*PROBLEM DESCRIPTION*
Using the data below, return all lines in which "transition" appears.

*Web document revisions*

# # # # #

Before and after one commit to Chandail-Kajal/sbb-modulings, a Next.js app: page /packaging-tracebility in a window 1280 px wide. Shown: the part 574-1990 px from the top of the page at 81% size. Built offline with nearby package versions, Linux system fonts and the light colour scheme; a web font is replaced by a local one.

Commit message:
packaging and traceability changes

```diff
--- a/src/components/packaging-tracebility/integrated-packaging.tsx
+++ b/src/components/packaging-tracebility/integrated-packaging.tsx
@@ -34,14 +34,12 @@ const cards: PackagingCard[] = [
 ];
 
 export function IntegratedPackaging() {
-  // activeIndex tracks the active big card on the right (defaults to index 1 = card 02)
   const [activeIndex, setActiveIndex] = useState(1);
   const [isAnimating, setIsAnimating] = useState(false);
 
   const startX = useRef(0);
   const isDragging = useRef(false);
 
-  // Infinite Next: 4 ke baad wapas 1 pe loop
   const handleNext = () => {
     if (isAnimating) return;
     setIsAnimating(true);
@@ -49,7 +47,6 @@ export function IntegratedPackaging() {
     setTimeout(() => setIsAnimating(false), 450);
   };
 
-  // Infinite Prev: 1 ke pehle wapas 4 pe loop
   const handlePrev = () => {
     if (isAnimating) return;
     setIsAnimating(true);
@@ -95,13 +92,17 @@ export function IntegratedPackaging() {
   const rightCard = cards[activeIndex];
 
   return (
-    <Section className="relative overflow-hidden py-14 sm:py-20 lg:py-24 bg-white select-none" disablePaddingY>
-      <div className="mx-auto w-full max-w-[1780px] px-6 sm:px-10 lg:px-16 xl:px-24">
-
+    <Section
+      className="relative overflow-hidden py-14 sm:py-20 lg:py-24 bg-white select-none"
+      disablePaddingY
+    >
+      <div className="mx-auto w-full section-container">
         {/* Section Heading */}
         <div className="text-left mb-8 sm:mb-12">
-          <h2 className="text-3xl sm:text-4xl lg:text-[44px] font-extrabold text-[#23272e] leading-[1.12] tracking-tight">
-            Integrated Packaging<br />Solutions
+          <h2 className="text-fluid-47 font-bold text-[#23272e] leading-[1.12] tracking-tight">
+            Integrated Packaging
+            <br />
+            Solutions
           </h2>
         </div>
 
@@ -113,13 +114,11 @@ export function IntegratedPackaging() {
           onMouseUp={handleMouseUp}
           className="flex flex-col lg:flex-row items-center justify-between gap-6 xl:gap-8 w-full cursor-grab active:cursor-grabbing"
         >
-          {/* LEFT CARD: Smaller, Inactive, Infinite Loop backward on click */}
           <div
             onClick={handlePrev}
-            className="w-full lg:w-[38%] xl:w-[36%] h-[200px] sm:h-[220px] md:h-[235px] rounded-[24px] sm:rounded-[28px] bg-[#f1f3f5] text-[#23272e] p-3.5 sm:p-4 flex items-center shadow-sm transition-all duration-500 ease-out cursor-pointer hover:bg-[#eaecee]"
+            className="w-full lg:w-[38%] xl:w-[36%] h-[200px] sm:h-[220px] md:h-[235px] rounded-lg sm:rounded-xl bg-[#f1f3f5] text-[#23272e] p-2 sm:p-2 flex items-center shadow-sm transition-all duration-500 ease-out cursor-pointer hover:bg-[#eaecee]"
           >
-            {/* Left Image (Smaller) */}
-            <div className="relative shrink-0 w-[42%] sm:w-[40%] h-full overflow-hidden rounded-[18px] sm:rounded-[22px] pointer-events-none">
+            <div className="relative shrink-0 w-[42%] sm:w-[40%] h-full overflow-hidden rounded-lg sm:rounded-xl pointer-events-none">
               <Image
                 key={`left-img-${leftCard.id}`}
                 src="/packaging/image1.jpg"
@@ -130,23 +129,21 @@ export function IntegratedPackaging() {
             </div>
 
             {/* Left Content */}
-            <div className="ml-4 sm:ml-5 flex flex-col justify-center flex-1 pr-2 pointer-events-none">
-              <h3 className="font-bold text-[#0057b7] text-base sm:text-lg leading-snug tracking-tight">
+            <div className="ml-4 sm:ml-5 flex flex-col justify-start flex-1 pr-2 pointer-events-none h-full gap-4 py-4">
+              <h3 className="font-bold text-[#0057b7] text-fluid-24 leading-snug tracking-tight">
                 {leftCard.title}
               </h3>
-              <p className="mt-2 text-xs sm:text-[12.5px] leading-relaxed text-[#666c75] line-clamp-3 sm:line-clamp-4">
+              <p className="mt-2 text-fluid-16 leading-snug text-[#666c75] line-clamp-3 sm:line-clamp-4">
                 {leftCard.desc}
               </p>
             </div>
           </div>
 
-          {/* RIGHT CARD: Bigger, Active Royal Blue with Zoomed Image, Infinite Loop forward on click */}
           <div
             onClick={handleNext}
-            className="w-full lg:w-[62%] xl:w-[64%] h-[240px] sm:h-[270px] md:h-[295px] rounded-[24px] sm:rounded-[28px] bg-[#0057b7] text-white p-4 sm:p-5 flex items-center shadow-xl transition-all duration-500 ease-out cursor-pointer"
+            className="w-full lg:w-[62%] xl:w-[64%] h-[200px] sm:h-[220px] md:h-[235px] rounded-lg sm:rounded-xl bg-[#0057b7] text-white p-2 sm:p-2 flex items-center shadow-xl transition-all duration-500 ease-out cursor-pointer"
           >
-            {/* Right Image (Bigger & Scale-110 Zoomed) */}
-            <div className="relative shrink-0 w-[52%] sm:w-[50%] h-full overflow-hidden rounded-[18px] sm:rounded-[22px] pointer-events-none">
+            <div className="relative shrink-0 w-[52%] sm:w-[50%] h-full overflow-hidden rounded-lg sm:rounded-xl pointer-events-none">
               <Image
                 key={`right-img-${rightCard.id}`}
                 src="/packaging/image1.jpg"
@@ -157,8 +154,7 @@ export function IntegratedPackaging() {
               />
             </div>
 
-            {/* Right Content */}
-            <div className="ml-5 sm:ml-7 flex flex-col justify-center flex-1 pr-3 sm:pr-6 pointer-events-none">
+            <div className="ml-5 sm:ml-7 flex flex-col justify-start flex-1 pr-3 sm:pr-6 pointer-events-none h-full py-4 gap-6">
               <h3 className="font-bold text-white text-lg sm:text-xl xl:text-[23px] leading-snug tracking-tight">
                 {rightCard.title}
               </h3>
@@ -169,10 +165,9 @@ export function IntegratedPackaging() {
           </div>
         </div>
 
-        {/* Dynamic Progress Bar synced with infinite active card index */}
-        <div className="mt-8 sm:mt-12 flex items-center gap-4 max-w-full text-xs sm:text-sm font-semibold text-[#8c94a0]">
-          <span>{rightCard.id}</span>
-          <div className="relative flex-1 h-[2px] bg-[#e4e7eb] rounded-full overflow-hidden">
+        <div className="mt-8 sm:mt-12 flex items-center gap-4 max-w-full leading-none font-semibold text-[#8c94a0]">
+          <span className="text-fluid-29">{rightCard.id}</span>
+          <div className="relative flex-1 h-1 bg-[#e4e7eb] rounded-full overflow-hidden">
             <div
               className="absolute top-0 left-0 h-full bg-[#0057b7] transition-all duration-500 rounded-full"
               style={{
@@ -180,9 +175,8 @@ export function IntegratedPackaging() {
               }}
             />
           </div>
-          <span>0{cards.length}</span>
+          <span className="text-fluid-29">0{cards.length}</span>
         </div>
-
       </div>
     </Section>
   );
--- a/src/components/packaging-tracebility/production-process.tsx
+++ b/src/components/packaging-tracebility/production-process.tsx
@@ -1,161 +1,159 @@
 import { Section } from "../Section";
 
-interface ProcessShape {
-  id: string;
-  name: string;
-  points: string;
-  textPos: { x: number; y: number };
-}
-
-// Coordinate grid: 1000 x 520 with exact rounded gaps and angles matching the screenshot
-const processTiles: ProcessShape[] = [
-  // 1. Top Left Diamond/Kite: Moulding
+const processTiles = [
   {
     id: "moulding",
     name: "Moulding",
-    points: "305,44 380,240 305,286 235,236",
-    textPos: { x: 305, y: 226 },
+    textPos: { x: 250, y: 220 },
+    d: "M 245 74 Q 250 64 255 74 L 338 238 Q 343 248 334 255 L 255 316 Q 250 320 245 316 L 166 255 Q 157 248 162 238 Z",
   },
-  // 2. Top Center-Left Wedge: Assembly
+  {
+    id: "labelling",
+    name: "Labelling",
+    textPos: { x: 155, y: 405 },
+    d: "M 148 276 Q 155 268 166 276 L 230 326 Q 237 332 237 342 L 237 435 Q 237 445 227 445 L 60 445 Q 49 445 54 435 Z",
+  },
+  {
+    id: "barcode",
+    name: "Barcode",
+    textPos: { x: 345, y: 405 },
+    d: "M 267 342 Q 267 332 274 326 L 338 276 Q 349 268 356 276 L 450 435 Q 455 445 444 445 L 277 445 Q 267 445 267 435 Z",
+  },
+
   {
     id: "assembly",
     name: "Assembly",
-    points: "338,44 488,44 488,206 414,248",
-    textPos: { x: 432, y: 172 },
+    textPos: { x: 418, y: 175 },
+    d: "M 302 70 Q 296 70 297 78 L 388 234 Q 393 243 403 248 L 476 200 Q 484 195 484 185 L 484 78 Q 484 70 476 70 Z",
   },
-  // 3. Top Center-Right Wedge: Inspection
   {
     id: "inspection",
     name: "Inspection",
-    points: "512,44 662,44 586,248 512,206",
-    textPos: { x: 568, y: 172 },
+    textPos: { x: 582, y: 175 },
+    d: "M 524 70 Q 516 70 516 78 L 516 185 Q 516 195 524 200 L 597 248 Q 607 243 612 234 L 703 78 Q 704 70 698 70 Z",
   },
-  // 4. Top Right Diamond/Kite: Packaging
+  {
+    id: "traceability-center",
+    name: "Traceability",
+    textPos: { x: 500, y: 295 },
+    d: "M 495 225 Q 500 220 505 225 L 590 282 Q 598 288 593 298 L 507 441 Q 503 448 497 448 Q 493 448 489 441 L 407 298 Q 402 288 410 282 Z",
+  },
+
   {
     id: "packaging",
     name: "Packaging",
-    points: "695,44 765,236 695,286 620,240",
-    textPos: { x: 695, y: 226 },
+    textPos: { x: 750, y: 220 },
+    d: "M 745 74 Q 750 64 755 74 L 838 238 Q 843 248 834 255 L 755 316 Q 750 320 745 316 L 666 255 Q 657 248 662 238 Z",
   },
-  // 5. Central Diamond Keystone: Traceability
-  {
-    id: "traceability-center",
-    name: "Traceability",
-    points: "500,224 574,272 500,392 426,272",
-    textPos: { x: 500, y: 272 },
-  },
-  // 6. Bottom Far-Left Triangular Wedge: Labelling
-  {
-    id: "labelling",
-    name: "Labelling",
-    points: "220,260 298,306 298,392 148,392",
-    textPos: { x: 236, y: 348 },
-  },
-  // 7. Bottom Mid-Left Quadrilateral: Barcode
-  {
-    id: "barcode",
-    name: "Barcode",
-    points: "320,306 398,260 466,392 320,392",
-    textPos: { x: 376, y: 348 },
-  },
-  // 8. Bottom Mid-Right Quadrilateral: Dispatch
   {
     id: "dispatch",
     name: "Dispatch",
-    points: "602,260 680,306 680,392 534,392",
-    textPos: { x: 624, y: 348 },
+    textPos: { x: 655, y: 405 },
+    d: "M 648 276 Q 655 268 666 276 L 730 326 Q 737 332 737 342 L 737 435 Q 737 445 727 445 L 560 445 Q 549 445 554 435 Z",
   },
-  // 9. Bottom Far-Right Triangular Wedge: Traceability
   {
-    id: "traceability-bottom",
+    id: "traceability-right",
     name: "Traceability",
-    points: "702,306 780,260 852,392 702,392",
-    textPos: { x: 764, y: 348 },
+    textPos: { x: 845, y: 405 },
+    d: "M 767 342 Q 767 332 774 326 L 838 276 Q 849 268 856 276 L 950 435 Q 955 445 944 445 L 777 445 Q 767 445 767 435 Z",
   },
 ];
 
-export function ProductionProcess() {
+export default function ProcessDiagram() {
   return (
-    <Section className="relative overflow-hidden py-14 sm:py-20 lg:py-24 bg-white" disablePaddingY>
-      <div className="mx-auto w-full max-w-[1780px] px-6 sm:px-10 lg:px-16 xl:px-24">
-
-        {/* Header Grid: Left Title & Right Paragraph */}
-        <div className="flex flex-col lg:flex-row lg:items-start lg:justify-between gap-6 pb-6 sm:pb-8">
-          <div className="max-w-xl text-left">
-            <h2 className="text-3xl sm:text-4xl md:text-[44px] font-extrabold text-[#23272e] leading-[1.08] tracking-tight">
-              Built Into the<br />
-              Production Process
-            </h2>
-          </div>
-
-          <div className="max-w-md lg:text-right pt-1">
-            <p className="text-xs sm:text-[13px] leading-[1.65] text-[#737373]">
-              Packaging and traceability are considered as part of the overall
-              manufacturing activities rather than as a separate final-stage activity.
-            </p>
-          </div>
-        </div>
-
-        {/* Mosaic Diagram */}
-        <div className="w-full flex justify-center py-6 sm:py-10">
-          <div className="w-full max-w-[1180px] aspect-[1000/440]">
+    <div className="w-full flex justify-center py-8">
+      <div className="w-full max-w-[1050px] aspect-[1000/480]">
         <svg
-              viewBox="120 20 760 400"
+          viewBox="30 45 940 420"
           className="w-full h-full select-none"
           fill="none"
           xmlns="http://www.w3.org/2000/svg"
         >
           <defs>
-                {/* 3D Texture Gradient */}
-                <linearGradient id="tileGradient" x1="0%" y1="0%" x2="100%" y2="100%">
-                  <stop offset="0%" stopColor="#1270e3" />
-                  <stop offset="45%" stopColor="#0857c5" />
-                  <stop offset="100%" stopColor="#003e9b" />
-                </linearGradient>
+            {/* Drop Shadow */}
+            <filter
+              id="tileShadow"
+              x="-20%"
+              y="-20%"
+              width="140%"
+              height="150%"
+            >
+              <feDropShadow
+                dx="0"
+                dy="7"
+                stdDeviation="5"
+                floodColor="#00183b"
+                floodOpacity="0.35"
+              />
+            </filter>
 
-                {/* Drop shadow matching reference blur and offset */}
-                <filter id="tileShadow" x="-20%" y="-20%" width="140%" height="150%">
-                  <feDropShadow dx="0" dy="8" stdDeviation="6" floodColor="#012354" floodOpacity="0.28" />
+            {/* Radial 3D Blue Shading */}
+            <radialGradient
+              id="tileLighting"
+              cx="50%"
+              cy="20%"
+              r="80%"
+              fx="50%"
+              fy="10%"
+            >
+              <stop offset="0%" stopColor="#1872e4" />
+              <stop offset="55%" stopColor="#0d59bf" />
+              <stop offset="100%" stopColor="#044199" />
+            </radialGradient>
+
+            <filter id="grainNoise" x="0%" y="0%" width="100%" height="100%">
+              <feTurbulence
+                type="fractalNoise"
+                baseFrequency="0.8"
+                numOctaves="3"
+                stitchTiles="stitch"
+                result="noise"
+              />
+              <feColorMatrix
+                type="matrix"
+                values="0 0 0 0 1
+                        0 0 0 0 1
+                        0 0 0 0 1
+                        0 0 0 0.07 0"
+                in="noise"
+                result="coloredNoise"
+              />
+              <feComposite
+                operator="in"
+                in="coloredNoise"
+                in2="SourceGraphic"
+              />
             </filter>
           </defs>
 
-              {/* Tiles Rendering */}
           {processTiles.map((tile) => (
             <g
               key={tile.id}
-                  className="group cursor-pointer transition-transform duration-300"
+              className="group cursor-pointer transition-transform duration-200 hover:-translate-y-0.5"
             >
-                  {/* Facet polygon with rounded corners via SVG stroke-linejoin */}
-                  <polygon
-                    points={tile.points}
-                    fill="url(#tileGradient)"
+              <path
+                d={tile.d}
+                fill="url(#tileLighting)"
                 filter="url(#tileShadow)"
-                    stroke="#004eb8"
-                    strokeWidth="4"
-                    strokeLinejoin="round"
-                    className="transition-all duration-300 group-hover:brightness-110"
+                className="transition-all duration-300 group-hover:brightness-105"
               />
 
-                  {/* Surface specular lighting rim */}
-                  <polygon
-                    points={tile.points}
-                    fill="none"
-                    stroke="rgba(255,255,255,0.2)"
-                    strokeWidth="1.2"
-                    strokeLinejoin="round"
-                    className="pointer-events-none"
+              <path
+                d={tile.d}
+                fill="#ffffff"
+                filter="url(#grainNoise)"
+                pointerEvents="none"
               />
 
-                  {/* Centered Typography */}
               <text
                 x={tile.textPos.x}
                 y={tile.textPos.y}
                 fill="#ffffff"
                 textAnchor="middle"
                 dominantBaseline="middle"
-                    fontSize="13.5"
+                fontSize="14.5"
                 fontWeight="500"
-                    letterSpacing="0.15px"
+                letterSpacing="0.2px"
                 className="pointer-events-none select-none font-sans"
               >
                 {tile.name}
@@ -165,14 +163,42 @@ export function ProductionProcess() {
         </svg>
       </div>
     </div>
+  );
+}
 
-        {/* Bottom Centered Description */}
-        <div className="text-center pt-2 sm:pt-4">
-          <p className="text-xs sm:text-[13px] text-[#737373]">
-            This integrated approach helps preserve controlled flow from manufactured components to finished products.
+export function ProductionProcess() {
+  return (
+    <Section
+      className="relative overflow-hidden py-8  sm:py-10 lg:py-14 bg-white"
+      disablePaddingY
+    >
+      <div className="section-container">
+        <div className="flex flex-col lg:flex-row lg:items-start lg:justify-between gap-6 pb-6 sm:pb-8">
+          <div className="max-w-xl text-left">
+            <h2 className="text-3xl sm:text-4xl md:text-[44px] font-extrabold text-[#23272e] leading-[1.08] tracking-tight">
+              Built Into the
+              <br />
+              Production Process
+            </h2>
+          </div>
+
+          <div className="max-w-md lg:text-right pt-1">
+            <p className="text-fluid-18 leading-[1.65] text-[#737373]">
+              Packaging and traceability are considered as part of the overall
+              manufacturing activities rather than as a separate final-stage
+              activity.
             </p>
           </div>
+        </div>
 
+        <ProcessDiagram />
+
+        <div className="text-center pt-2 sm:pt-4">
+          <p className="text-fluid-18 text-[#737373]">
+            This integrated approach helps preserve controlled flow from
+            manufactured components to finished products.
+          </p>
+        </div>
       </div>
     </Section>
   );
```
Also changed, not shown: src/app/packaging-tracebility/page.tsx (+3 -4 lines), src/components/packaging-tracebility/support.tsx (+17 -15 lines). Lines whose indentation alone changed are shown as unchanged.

# # # # #

*THE ANSWER*
-            className="w-full lg:w-[38%] xl:w-[36%] h-[200px] sm:h-[220px] md:h-[235px] rounded-[24px] sm:rounded-[28px] bg-[#f1f3f5] text-[#23272e] p-3.5 sm:p-4 flex items-center shadow-sm transition-all duration-500 ease-out cursor-pointer hover:bg-[#eaecee]"
+            className="w-full lg:w-[38%] xl:w-[36%] h-[200px] sm:h-[220px] md:h-[235px] rounded-lg sm:rounded-xl bg-[#f1f3f5] text-[#23272e] p-2 sm:p-2 flex items-center shadow-sm transition-all duration-500 ease-out cursor-pointer hover:bg-[#eaecee]"
-            className="w-full lg:w-[62%] xl:w-[64%] h-[240px] sm:h-[270px] md:h-[295px] rounded-[24px] sm:rounded-[28px] bg-[#0057b7] text-white p-4 sm:p-5 flex items-center shadow-xl transition-all duration-500 ease-out cursor-pointer"
+            className="w-full lg:w-[62%] xl:w-[64%] h-[200px] sm:h-[220px] md:h-[235px] rounded-lg sm:rounded-xl bg-[#0057b7] text-white p-2 sm:p-2 flex items-center shadow-xl transition-all duration-500 ease-out cursor-pointer"
               className="absolute top-0 left-0 h-full bg-[#0057b7] transition-all duration-500 rounded-full"
-                  className="group cursor-pointer transition-transform duration-300"
+              className="group cursor-pointer transition-transform duration-200 hover:-translate-y-0.5"
-                    className="transition-all duration-300 group-hover:brightness-110"
+                className="transition-all duration-300 group-hover:brightness-105"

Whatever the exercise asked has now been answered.